A team of researchers summarized decades of research on pre-kindergarten education in a recent paper from the Society for Research in Child Development and the Foundation for Child Development. The researchers concluded that large-scale, publicly-funded pre-k can produce both short- and long-term benefits. Key to getting such results include the quality of curricula and teacher-child interactions, the availability of effective coaches and mentors for pre-k teachers, the duration of services (number of hours and years) especially for low-income children, and strategic inclusion of family supports and comprehensive services. As part of the release of the paper, the New America Foundation organized a panel to discuss its findings and implications for policy.

The importance of the first eight years

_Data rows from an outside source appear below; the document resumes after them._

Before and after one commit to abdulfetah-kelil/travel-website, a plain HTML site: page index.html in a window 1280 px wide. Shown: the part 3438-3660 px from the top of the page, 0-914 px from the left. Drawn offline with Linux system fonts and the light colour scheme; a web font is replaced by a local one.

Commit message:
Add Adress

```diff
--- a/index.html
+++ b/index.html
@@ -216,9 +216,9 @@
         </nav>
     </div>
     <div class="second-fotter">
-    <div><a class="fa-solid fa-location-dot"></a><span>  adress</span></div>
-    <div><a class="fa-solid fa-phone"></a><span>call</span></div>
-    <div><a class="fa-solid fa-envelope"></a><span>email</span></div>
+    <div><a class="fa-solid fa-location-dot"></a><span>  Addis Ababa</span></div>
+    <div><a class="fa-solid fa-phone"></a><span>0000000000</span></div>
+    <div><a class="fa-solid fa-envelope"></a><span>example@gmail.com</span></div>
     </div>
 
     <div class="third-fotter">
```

The Alliance for Early Success, in collaboration with Child Trends, released a paper that lays out the research basis for focusing on the first eight years of life as a core strategy for improving outcomes for children and families. The publication identifies a number of research-based policy choices that state leaders can make in the areas of health, family support, and learning. It further lays out choices state policymakers can make regarding standards (for both children and services), screening and assessment, and accountability systems to promote effective program implementation. As a whole, this publication can help inform a comprehensive state strategy to build a strong foundation for success as children progresses from the early childhood to the early elementary years.

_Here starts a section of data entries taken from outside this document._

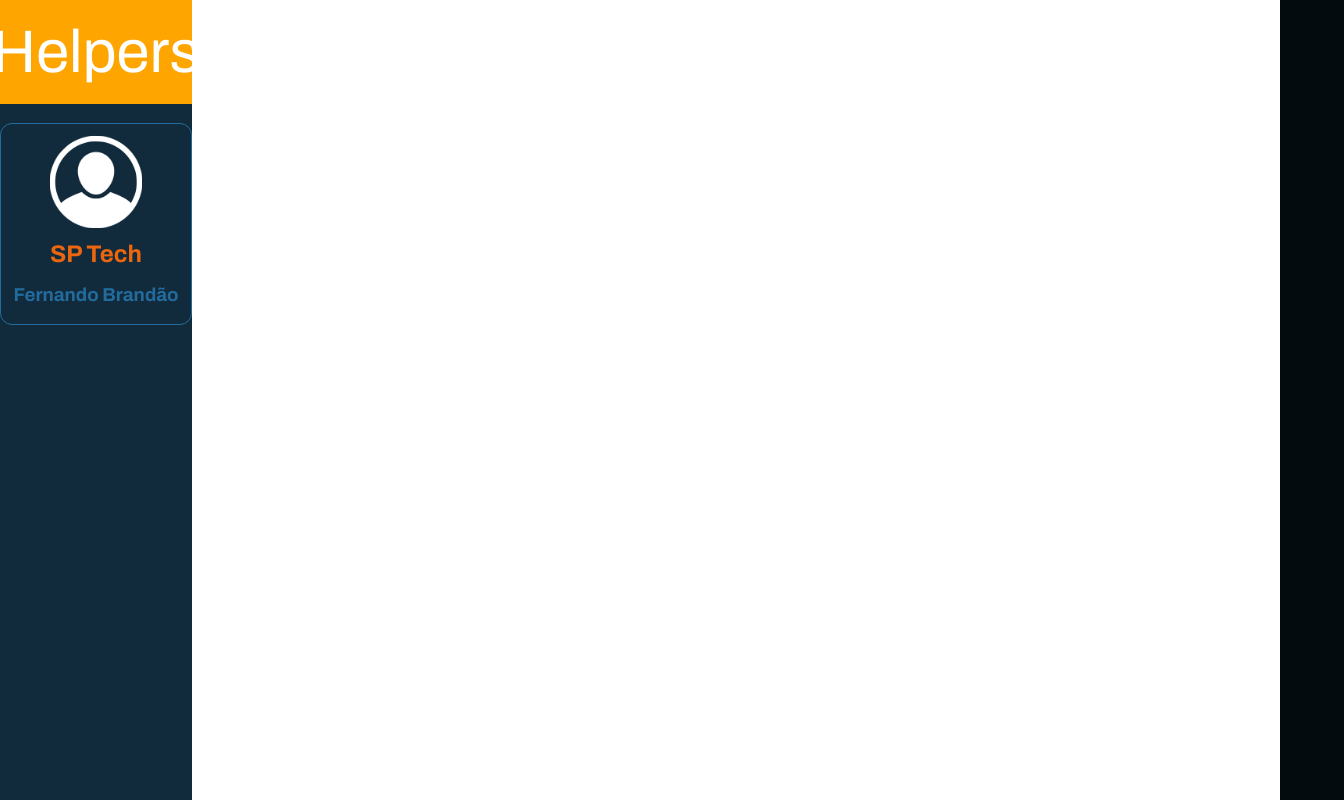
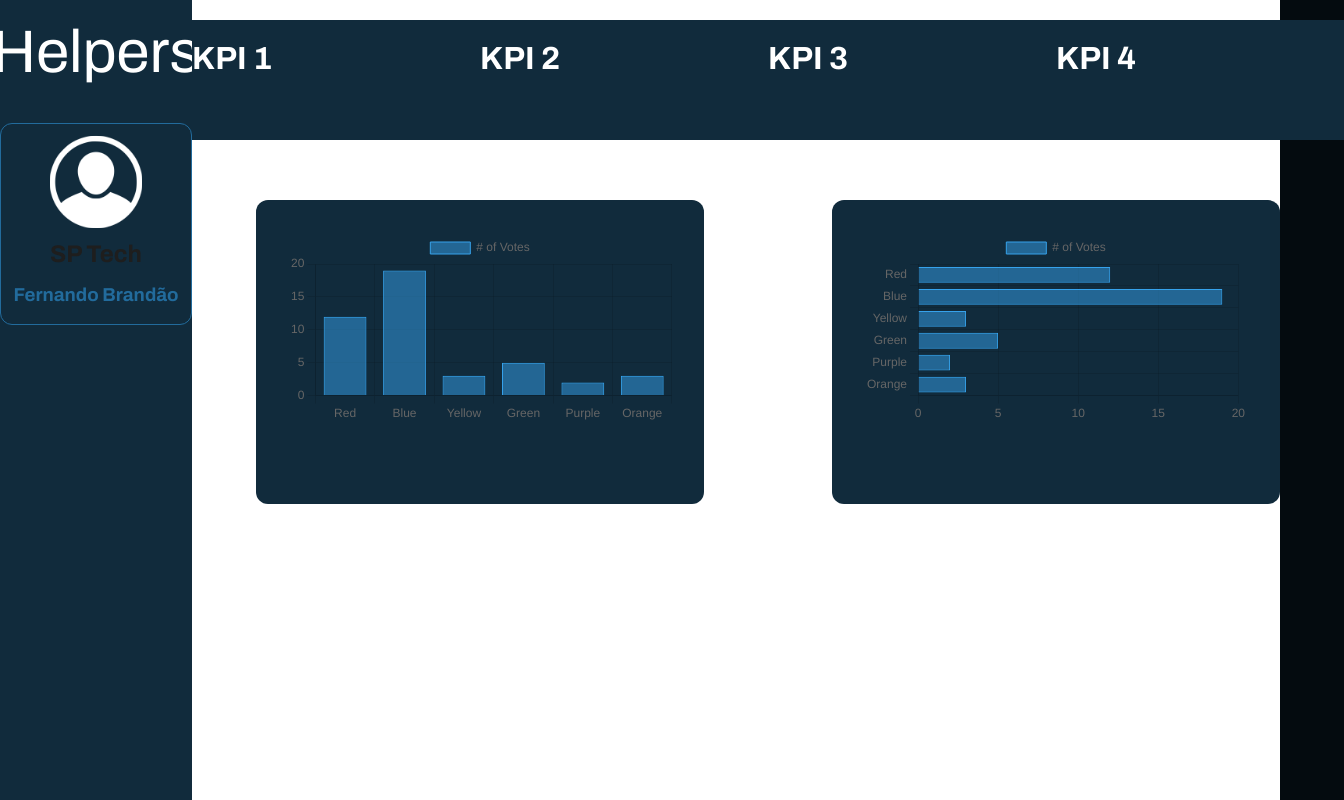
Before and after one commit to GustavoVFA-SPTECH/helpers-solutions, a plain HTML site: page html/dashboard.html in a window 1280 px wide. Shown: the whole page, 1344 px wide, since content can reach past the window. Drawn offline with nearby package versions, Linux system fonts and the light colour scheme; a web font is replaced by a local one.

Commit message:
Atualização interface dashboard

```diff
--- a/css/style.css
+++ b/css/style.css
@@ -1004,7 +1004,7 @@ a {
   height: 100vh;
 }
 
-.main_container .container {
+.main_dashboard .container {
   padding: 0;
   margin: 0;
   display: flex;
@@ -1020,7 +1020,7 @@ a {
 
 .main_dashboard .container .box_bar_left .box_logo {
   display: flex;
-  background-color: orange;
+  /* background-color: orange; */
   height: 13vh;
   justify-content: center;
   align-items: center;
@@ -1080,7 +1080,7 @@ a {
 .main_dashboard .container .box_bar_left .box_profile .profile .nome_empresa h2 {
   padding: 0;
   margin: 0;
-  color: #eb660e;
+  /* color: #eb660e; */
 }
 
 .main_dashboard .container .box_bar_left .box_profile .profile .nome_funcionario {
@@ -1091,3 +1091,74 @@ a {
 .main_dashboard .container .box_bar_left .box_profile .profile .nome_funcionario h3 {
   color: #226b9c;
 }
+
+.main_dashboard .container .box_view_right {
+  display: flex;
+  flex-direction: column;
+  width: 90%;
+}
+
+.main_dashboard .container .box_view_right .kpis {
+  display: flex;
+  justify-content: space-evenly;
+  align-items: center;
+  height: 20vh;
+  width: 100%;
+  /* background-color: black; */
+}
+
+.main_dashboard .container .box_view_right .kpis .kpi_1 {
+  background-color: #112B3C;
+  color: white;
+  width: 40vh;
+  height: 15vh;
+}
+
+.main_dashboard .container .box_view_right .kpis .kpi_2 {
+  background-color: #112B3C;
+  color: white;
+  width: 40vh;
+  height: 15vh;
+}
+
+.main_dashboard .container .box_view_right .kpis .kpi_3 {
+  background-color: #112B3C;
+  color: white;
+  width: 40vh;
+  height: 15vh;
+}
+
+.main_dashboard .container .box_view_right .kpis .kpi_4 {
+  background-color: #112B3C;
+  color: white;
+  width: 40vh;
+  height: 15vh;
+}
+
+
+.main_dashboard .container .box_view_right .grafico_1,
+.main_dashboard .container .box_view_right .grafico_2 {
+  /* background-color: orange; */
+  display: flex;
+  justify-content: center;
+  width: 100%;
+  height: 40vh;
+}
+
+.main_dashboard .container .box_view_right .grafico_1 div,
+.main_dashboard .container .box_view_right .grafico_2 div{
+  height: 30vh;
+  width: 30vw;
+  background-color: #112B3C;
+  border-radius: 12px;
+  padding: 2rem;
+}
+
+.main_dashboard .container .box_view_right .graficos {
+  display: flex;
+  width: 100%;
+  /* background-color: aqua; */
+  height: 50vh;
+  justify-content: space-evenly;
+  align-items: center;
+}
--- a/html/dashboard.html
+++ b/html/dashboard.html
@@ -1,10 +1,10 @@
 <!DOCTYPE html>
 <html lang="pt-br">
   <head>
-    <meta charset="UTF-8">
-    <meta name="viewport" content="width=device-width, initial-scale=1.0">
+    <meta charset="UTF-8" />
+    <meta name="viewport" content="width=device-width, initial-scale=1.0" />
     <title>Visão Geral | Helpers Solutions</title>
-    <link rel="stylesheet" href="../css/style.css">
+    <link rel="stylesheet" href="../css/style.css" />
   </head>
   <body>
     <div class="main_dashboard">
@@ -17,7 +17,7 @@
           <div class="box_profile">
             <div class="profile">
               <div class="box_img_profile">
-                            <img height="100px" src="../assets/user white.png" alt="">
+                <img height="100px" src="../assets/user white.png" alt="" />
               </div>
               <div class="nome_empresa">
                 <h2>SP Tech</h2>
@@ -28,8 +28,78 @@
             </div>
           </div>
         </div>
-            <div class="box_view_right"></div>
+        <div class="box_view_right">
+            <div class="kpis">
+                <div class="kpi_1"><h1>KPI 1</h1></div>
+                <div class="kpi_2"><h1>KPI 2</h1></div>
+                <div class="kpi_3"><h1>KPI 3</h1></div>
+                <div class="kpi_4"><h1>KPI 4</h1></div>
+            </div>
+          <div class="graficos">
+            <div class="grafico_1">
+              <div>
+                <canvas id="myChart"></canvas>
+              </div>
+            </div>
+
+            <div class="grafico_2">
+              <div>
+                <canvas id="myChart_2"></canvas>
+              </div>
+            </div>
+          </div>
+        </div>
       </div>
     </div>
   </body>
 </html>
+
+<script src="https://cdn.jsdelivr.net/npm/chart.js"></script>
+
+<script>
+  const ctx = document.getElementById("myChart");
+  const ctx2 = document.getElementById("myChart_2");
+
+  new Chart(ctx, {
+    type: "bar",
+    data: {
+      labels: ["Red", "Blue", "Yellow", "Green", "Purple", "Orange"],
+      datasets: [
+        {
+          label: "# of Votes",
+          data: [12, 19, 3, 5, 2, 3],
+          borderWidth: 1,
+        },
+      ],
+    },
+    options: {
+      scales: {
+        y: {
+          beginAtZero: true,
+        },
+      },
+    },
+  });
+
+  new Chart(ctx2, {
+    type: "bar",
+    data: {
+      labels: ["Red", "Blue", "Yellow", "Green", "Purple", "Orange"],
+      datasets: [
+        {
+          label: "# of Votes",
+          data: [12, 19, 3, 5, 2, 3],
+          borderWidth: 1,
+        },
+      ],
+    },
+    options: {
+      indexAxis: "y",
+      scales: {
+        y: {
+          beginAtZero: true,
+        },
+      },
+    },
+  });
+</script>
```
Lines whose indentation alone changed are shown as unchanged.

The Annie E. Casey Foundation also released a paper about the importance of the first eight years. The publication calls attention to data about the well-being of 3rd graders’ cognitive development, social-emotional development, engagement in school, and physical health, highlighting disparities among income and racial groups. It issues a call to action at both the federal and state levels in three areas: strengthening family supports; improving early care and education, K-3, health care, and other services; coordinating services for children from birth through age 8. Specific recommendations are offered under each of these three areas.